In some ways it was exactly the sort of game Kerry needed, leaving them plenty to work on, although that’s always easier said when the team wins.
For Cork the absolute hate of losing to Kerry to Killarney might not be quite as strong, and they certainly showed up with that attitude.
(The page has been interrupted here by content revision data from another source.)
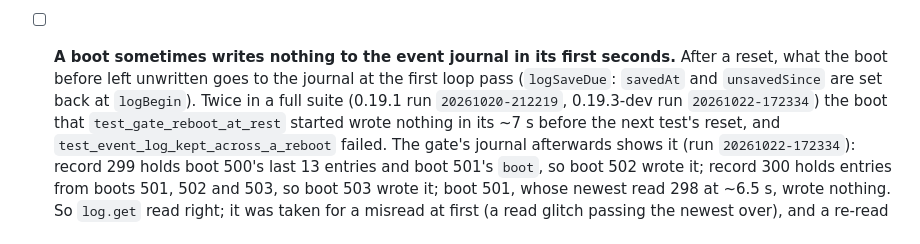
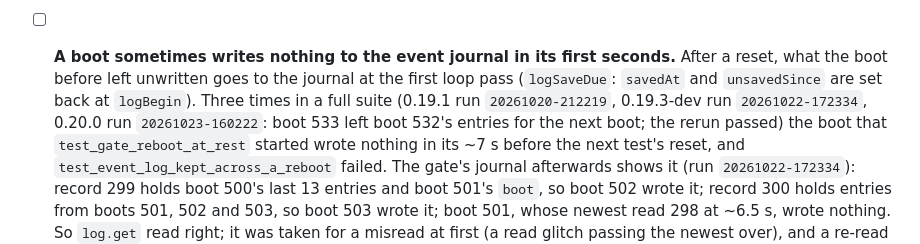
Before and after one commit to ccirone2/LoRa-GateLink, a Markdown page: TODO.md, the part around the change. Drawn GitHub-style.

Commit message:
TODO: the event journal's missed first save, a third time (0.20.0 run 20261023-160222)
Co-Authored-By: Claude Opus 5.5 (1M context) <noreply@anthropic.com>
Claude-Session: https://claude.ai/code/session_01VTCnJLCBq1sMnDMdLAwyk6

```diff
--- a/TODO.md
+++ b/TODO.md
@@ -52,7 +52,8 @@ once its fix is merged and record it in the pull request.
   dropped off USB entirely again on the touch (no app or bootloader port), after probe scripts and a flash.
 - [ ] **A boot sometimes writes nothing to the event journal in its first seconds.** After a reset, what the boot
   before left unwritten goes to the journal at the first loop pass (`logSaveDue`: `savedAt` and `unsavedSince` are set
-  back at `logBegin`). Twice in a full suite (0.19.1 run `20261020-212219`, 0.19.3-dev run `20261022-172334`) the
+  back at `logBegin`). Three times in a full suite (0.19.1 run `20261020-212219`, 0.19.3-dev run `20261022-172334`,
+  0.20.0 run `20261023-160222`: boot 533 left boot 532's entries for the next boot; the rerun passed) the
   boot that `test_gate_reboot_at_rest` started wrote nothing in its ~7 s before the next test's reset, and
   `test_event_log_kept_across_a_reboot` failed. The gate's journal afterwards shows it (run `20261022-172334`):
   record 299 holds boot 500's last 13 entries and boot 501's `boot`, so boot 502 wrote it; record 300 holds entries
```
They played the first 35 minutes with no obvious desire to win at all, affording Kerry players acres of space and time, allowing them to build a seven-point advantage by half-time, and then nine points, after 45 minutes.
Still, Cork might well have stolen a draw: Brian Hurley forced one late block from Brendan Kealy, when a goal would have evened it up, and at closing time, Daniel Goulding scored a 45, when maybe a probing ball would have found a more relevant score (although apparently Goulding didn’t realise time was up).
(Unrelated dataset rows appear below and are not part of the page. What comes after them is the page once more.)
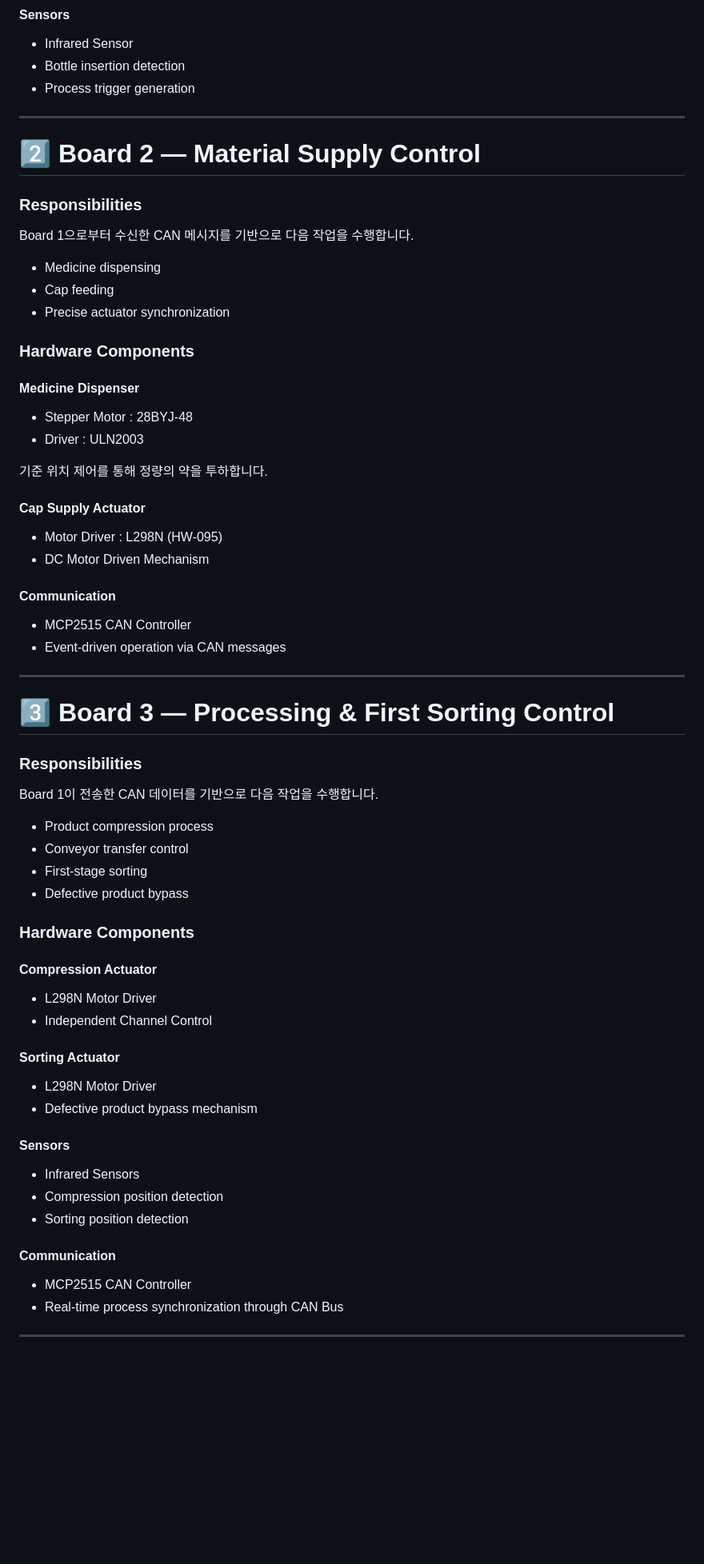
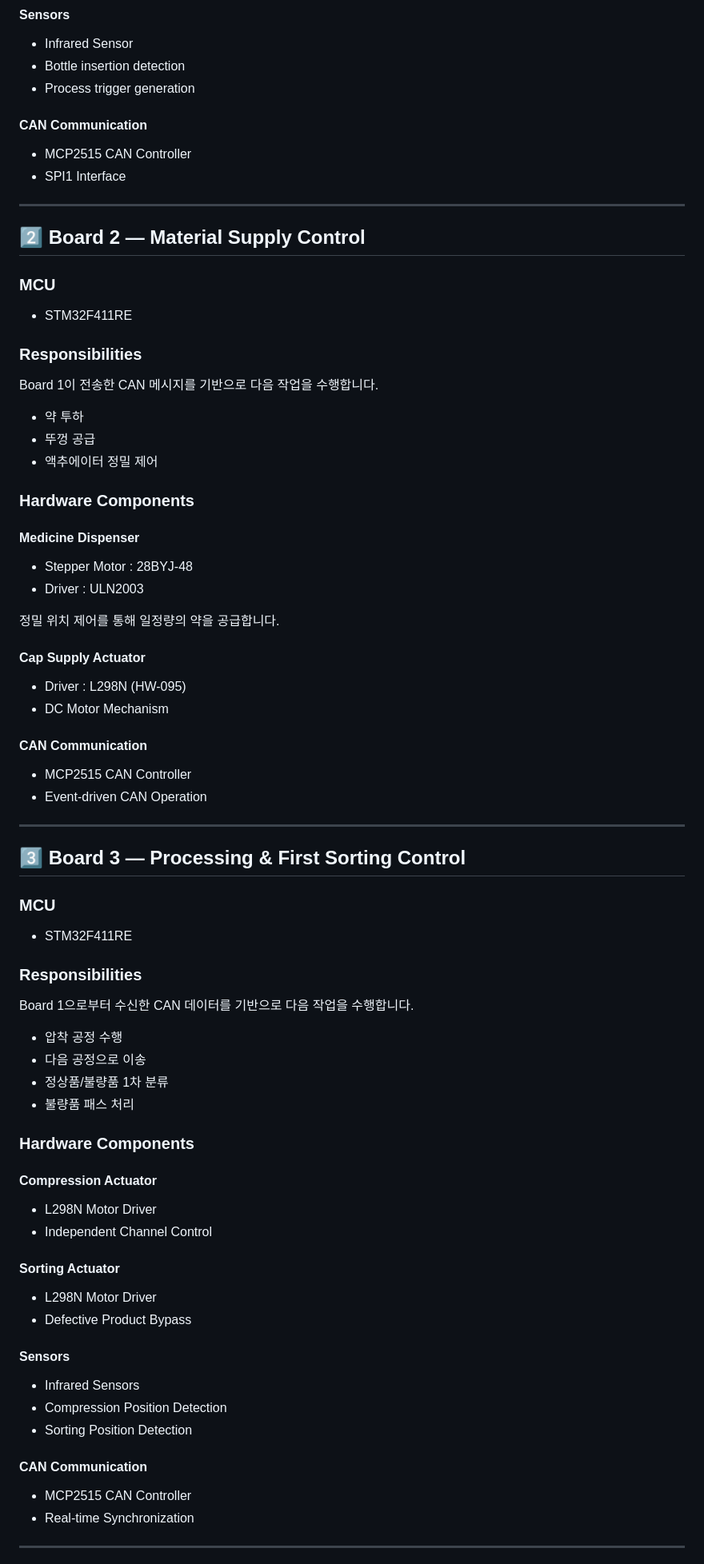
Before and after one commit to qkrrkdtj/autofactory-ros2, a Markdown page: stm32/README.md, the part around one of its changes. Shown at 80% size. Rendered like a GitHub page; blank space fills up the shorter version.

Commit message:
stm32 readme update2

```diff
--- a/stm32/README.md
+++ b/stm32/README.md
@@ -103,17 +93,26 @@ AA 00 FF  → Defective Product
 * Bottle insertion detection
 * Process trigger generation
 
+#### CAN Communication
+
+* MCP2515 CAN Controller
+* SPI1 Interface
+
 ---
 
-# 2️⃣ Board 2 — Material Supply Control
+## 2️⃣ Board 2 — Material Supply Control
+
+### MCU
+
+* STM32F411RE
 
 ### Responsibilities
 
-Board 1으로부터 수신한 CAN 메시지를 기반으로 다음 작업을 수행합니다.
+Board 1이 전송한 CAN 메시지를 기반으로 다음 작업을 수행합니다.
 
-* Medicine dispensing
-* Cap feeding
-* Precise actuator synchronization
+* 약 투하
+* 뚜껑 공급
+* 액추에이터 정밀 제어
 
 ### Hardware Components
 
@@ -122,30 +121,34 @@ Board 1으로부터 수신한 CAN 메시지를 기반으로 다음 작업을 수
 * Stepper Motor : 28BYJ-48
 * Driver : ULN2003
 
-기준 위치 제어를 통해 정량의 약을 투하합니다.
+정밀 위치 제어를 통해 일정량의 약을 공급합니다.
 
 #### Cap Supply Actuator
 
-* Motor Driver : L298N (HW-095)
-* DC Motor Driven Mechanism
+* Driver : L298N (HW-095)
+* DC Motor Mechanism
 
-#### Communication
+#### CAN Communication
 
 * MCP2515 CAN Controller
-* Event-driven operation via CAN messages
+* Event-driven CAN Operation
 
 ---
 
-# 3️⃣ Board 3 — Processing & First Sorting Control
+## 3️⃣ Board 3 — Processing & First Sorting Control
+
+### MCU
+
+* STM32F411RE
 
 ### Responsibilities
 
-Board 1이 전송한 CAN 데이터를 기반으로 다음 작업을 수행합니다.
+Board 1으로부터 수신한 CAN 데이터를 기반으로 다음 작업을 수행합니다.
 
-* Product compression process
-* Conveyor transfer control
-* First-stage sorting
-* Defective product bypass
+* 압착 공정 수행
+* 다음 공정으로 이송
+* 정상품/불량품 1차 분류
+* 불량품 패스 처리
 
 ### Hardware Components
 
@@ -157,18 +160,18 @@ Board 1이 전송한 CAN 데이터를 기반으로 다음 작업을 수행합니
 #### Sorting Actuator
 
 * L298N Motor Driver
-* Defective product bypass mechanism
+* Defective Product Bypass
 
 #### Sensors
 
 * Infrared Sensors
-* Compression position detection
-* Sorting position detection
+* Compression Position Detection
+* Sorting Position Detection
 
-#### Communication
+#### CAN Communication
 
 * MCP2515 CAN Controller
-* Real-time process synchronization through CAN Bus
+* Real-time Synchronization
 
 ---
 
```
Also changed, not shown: other parts of stm32/README.md (+162 -55 lines).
What it all meant is that winning back the Munster football title, which Kerry surrendered to Cork last year, had all the satisfaction of a narrow escape more than a triumphant performance, even though it actually started out looking that way.
Such was Kerry’s dominance in the first 35 minutes that Cork’s strong support – at least half of the 36,370 in attendance – were in danger of searching for the exits well before the end.
Against the positively tropical backdrop of the blooming Reeks, Kerry quickly turned up the heat on Cork, as if it wasn’t hot enough already.
It meant several of the Cork defenders got the literal and proverbial roasting, Eoin Cadogan, Paudie Kissane, and Michael Shields, for starters, all finding it impossible to handle the pace of Darren O’Sullivan, Declan O’Sullivan and James O’Donoghue. Graham Canty eventually ended up there, but by then it was too late.
Worse still for Cork was their complete absence at midfield and naive defending: on repeated occasions Cork left the Kerry forwards all the space they needed – Darran O’Sullivan quickly justifying his selection ahead of Kieran Donaghy, kicking one of Kerry’s 10 first-half points, eight of which came from play.
Conor Counihan, as expected, made three notable changes before the start, Aidan Walsh, Donncha O’Connor and Noel O’Leary taking their place in the match parade, but tactical stunt or not it didn’t work out.
Counihan later revealed that his team had been struck by a mild stomach bug last week, which explained Patrick Kelly’s replacement, but it was only after making some running repairs coming up to half-time that Cork appeared to get their best 15 players on the field.
By then, however, Cork were in serious trouble: Colm Cooper was pulling the strings at centre forward, and was set up himself by Declan O’Sullivan, on 30 minutes, for the first and only goal of the game.
A further point from Galvin, then a long-range free from goalkeeper Brendan Kealy, meant Kerry had eight scorers in the first half alone, and perfectly deserving of their 1-10 to 0-6 advantage at the break.
When Marc Ó Sé waltzed through for a point on 46 minutes, extending Kerry’s leading to nine, it was now or never for Cork, and they responded accordingly.
Alan O’Connor and Pearse O’Neill made the most telling difference with their introduction, and suddenly lording midfield , Cork went on a scoring run, hitting five without reply, the best from another substitute, Ciarán Sheehan.
At the same time Kerry drifted puzzlingly out of the game, with only O’Donoghue rallying, the 23-year-old showing excellent leadership when Kerry most needed it, along with defender Peter Crowley, while Bryan Sheehan also helped steady the nerves when hitting a long-range free with four minutes to go.
It made for a strangely neutral feeling among the two managers afterwards, even the winning one: “We’re happy,” said Eamonn Fitzmaurice, practically forcing the words out.
“We felt we should have pushed on but for some reason we didn’t, and it was too close for comfort at the end.”